(Input for this task Opens)

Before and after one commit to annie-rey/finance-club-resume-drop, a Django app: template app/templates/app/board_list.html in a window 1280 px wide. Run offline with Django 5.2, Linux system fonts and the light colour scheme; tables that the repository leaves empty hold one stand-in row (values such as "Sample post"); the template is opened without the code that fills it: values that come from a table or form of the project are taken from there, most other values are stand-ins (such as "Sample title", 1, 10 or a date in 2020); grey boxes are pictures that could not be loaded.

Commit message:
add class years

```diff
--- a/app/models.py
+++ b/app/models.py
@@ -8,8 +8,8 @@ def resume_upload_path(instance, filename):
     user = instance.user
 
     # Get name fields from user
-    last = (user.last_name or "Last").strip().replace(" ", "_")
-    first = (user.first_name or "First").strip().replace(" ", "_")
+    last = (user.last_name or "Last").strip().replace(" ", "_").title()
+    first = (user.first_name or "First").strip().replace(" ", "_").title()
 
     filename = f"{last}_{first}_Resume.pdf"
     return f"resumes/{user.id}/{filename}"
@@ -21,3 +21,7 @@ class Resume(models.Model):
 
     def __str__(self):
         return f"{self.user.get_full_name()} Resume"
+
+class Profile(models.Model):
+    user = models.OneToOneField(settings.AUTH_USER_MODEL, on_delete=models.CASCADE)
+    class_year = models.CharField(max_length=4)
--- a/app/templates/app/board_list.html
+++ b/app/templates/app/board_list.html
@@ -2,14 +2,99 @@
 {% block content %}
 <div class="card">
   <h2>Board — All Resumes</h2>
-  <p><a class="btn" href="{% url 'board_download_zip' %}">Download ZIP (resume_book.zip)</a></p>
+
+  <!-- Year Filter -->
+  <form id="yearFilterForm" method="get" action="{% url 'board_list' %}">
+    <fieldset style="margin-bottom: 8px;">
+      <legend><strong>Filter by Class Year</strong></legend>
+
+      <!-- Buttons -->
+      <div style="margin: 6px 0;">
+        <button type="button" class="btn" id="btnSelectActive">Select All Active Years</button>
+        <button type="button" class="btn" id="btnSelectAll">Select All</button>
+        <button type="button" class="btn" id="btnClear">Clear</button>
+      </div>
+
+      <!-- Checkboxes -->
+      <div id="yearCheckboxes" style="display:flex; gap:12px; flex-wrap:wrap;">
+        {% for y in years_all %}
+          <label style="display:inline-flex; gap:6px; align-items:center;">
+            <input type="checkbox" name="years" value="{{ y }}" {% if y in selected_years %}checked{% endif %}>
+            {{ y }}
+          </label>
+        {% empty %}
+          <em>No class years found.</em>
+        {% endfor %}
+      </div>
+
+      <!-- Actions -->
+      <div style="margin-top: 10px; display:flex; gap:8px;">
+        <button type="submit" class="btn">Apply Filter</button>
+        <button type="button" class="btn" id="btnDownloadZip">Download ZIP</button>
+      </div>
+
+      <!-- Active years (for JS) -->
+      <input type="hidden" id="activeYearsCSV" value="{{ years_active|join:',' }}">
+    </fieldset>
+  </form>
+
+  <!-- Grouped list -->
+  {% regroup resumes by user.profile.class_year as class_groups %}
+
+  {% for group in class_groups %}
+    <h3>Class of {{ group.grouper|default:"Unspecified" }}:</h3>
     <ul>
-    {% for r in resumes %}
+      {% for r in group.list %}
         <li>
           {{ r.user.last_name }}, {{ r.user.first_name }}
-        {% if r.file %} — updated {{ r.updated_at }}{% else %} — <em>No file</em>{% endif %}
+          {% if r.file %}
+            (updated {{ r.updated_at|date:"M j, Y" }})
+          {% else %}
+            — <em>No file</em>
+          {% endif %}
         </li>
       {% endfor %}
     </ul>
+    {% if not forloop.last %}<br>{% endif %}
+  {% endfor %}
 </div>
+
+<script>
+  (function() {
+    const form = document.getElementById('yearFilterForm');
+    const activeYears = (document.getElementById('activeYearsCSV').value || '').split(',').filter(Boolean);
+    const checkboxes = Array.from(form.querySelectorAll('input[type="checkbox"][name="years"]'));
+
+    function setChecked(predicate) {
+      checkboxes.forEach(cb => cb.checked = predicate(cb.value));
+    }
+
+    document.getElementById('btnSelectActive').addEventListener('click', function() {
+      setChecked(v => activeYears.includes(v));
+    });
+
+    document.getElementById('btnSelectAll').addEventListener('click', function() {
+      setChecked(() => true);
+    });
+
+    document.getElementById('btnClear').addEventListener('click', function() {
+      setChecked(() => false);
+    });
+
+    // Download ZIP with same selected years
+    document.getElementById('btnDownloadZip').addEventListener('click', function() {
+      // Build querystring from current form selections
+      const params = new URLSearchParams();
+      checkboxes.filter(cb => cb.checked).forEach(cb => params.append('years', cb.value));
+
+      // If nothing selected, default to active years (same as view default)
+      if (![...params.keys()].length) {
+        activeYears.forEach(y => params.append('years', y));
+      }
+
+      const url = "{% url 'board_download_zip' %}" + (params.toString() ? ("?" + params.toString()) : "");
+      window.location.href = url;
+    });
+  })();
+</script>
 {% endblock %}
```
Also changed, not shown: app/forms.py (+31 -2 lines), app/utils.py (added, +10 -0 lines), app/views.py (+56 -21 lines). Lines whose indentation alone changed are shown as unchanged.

(Input for this task Closes)

What is being asked:
The answer must be the full listing, restated word for word.

Exercise output:
Before and after one commit to annie-rey/finance-club-resume-drop, a Django app: template app/templates/app/board_list.html in a window 1280 px wide. Run offline with Django 5.2, Linux system fonts and the light colour scheme; tables that the repository leaves empty hold one stand-in row (values such as "Sample post"); the template is opened without the code that fills it: values that come from a table or form of the project are taken from there, most other values are stand-ins (such as "Sample title", 1, 10 or a date in 2020); grey boxes are pictures that could not be loaded.

Commit message:
add class years

```diff
--- a/app/models.py
+++ b/app/models.py
@@ -8,8 +8,8 @@ def resume_upload_path(instance, filename):
     user = instance.user
 
     # Get name fields from user
-    last = (user.last_name or "Last").strip().replace(" ", "_")
-    first = (user.first_name or "First").strip().replace(" ", "_")
+    last = (user.last_name or "Last").strip().replace(" ", "_").title()
+    first = (user.first_name or "First").strip().replace(" ", "_").title()
 
     filename = f"{last}_{first}_Resume.pdf"
     return f"resumes/{user.id}/{filename}"
@@ -21,3 +21,7 @@ class Resume(models.Model):
 
     def __str__(self):
         return f"{self.user.get_full_name()} Resume"
+
+class Profile(models.Model):
+    user = models.OneToOneField(settings.AUTH_USER_MODEL, on_delete=models.CASCADE)
+    class_year = models.CharField(max_length=4)
--- a/app/templates/app/board_list.html
+++ b/app/templates/app/board_list.html
@@ -2,14 +2,99 @@
 {% block content %}
 <div class="card">
   <h2>Board — All Resumes</h2>
-  <p><a class="btn" href="{% url 'board_download_zip' %}">Download ZIP (resume_book.zip)</a></p>
+
+  <!-- Year Filter -->
+  <form id="yearFilterForm" method="get" action="{% url 'board_list' %}">
+    <fieldset style="margin-bottom: 8px;">
+      <legend><strong>Filter by Class Year</strong></legend>
+
+      <!-- Buttons -->
+      <div style="margin: 6px 0;">
+        <button type="button" class="btn" id="btnSelectActive">Select All Active Years</button>
+        <button type="button" class="btn" id="btnSelectAll">Select All</button>
+        <button type="button" class="btn" id="btnClear">Clear</button>
+      </div>
+
+      <!-- Checkboxes -->
+      <div id="yearCheckboxes" style="display:flex; gap:12px; flex-wrap:wrap;">
+        {% for y in years_all %}
+          <label style="display:inline-flex; gap:6px; align-items:center;">
+            <input type="checkbox" name="years" value="{{ y }}" {% if y in selected_years %}checked{% endif %}>
+            {{ y }}
+          </label>
+        {% empty %}
+          <em>No class years found.</em>
+        {% endfor %}
+      </div>
+
+      <!-- Actions -->
+      <div style="margin-top: 10px; display:flex; gap:8px;">
+        <button type="submit" class="btn">Apply Filter</button>
+        <button type="button" class="btn" id="btnDownloadZip">Download ZIP</button>
+      </div>
+
+      <!-- Active years (for JS) -->
+      <input type="hidden" id="activeYearsCSV" value="{{ years_active|join:',' }}">
+    </fieldset>
+  </form>
+
+  <!-- Grouped list -->
+  {% regroup resumes by user.profile.class_year as class_groups %}
+
+  {% for group in class_groups %}
+    <h3>Class of {{ group.grouper|default:"Unspecified" }}:</h3>
     <ul>
-    {% for r in resumes %}
+      {% for r in group.list %}
         <li>
           {{ r.user.last_name }}, {{ r.user.first_name }}
-        {% if r.file %} — updated {{ r.updated_at }}{% else %} — <em>No file</em>{% endif %}
+          {% if r.file %}
+            (updated {{ r.updated_at|date:"M j, Y" }})
+          {% else %}
+            — <em>No file</em>
+          {% endif %}
         </li>
       {% endfor %}
     </ul>
+    {% if not forloop.last %}<br>{% endif %}
+  {% endfor %}
 </div>
+
+<script>
+  (function() {
+    const form = document.getElementById('yearFilterForm');
+    const activeYears = (document.getElementById('activeYearsCSV').value || '').split(',').filter(Boolean);
+    const checkboxes = Array.from(form.querySelectorAll('input[type="checkbox"][name="years"]'));
+
+    function setChecked(predicate) {
+      checkboxes.forEach(cb => cb.checked = predicate(cb.value));
+    }
+
+    document.getElementById('btnSelectActive').addEventListener('click', function() {
+      setChecked(v => activeYears.includes(v));
+    });
+
+    document.getElementById('btnSelectAll').addEventListener('click', function() {
+      setChecked(() => true);
+    });
+
+    document.getElementById('btnClear').addEventListener('click', function() {
+      setChecked(() => false);
+    });
+
+    // Download ZIP with same selected years
+    document.getElementById('btnDownloadZip').addEventListener('click', function() {
+      // Build querystring from current form selections
+      const params = new URLSearchParams();
+      checkboxes.filter(cb => cb.checked).forEach(cb => params.append('years', cb.value));
+
+      // If nothing selected, default to active years (same as view default)
+      if (![...params.keys()].length) {
+        activeYears.forEach(y => params.append('years', y));
+      }
+
+      const url = "{% url 'board_download_zip' %}" + (params.toString() ? ("?" + params.toString()) : "");
+      window.location.href = url;
+    });
+  })();
+</script>
 {% endblock %}
```
Also changed, not shown: app/forms.py (+31 -2 lines), app/utils.py (added, +10 -0 lines), app/views.py (+56 -21 lines). Lines whose indentation alone changed are shown as unchanged.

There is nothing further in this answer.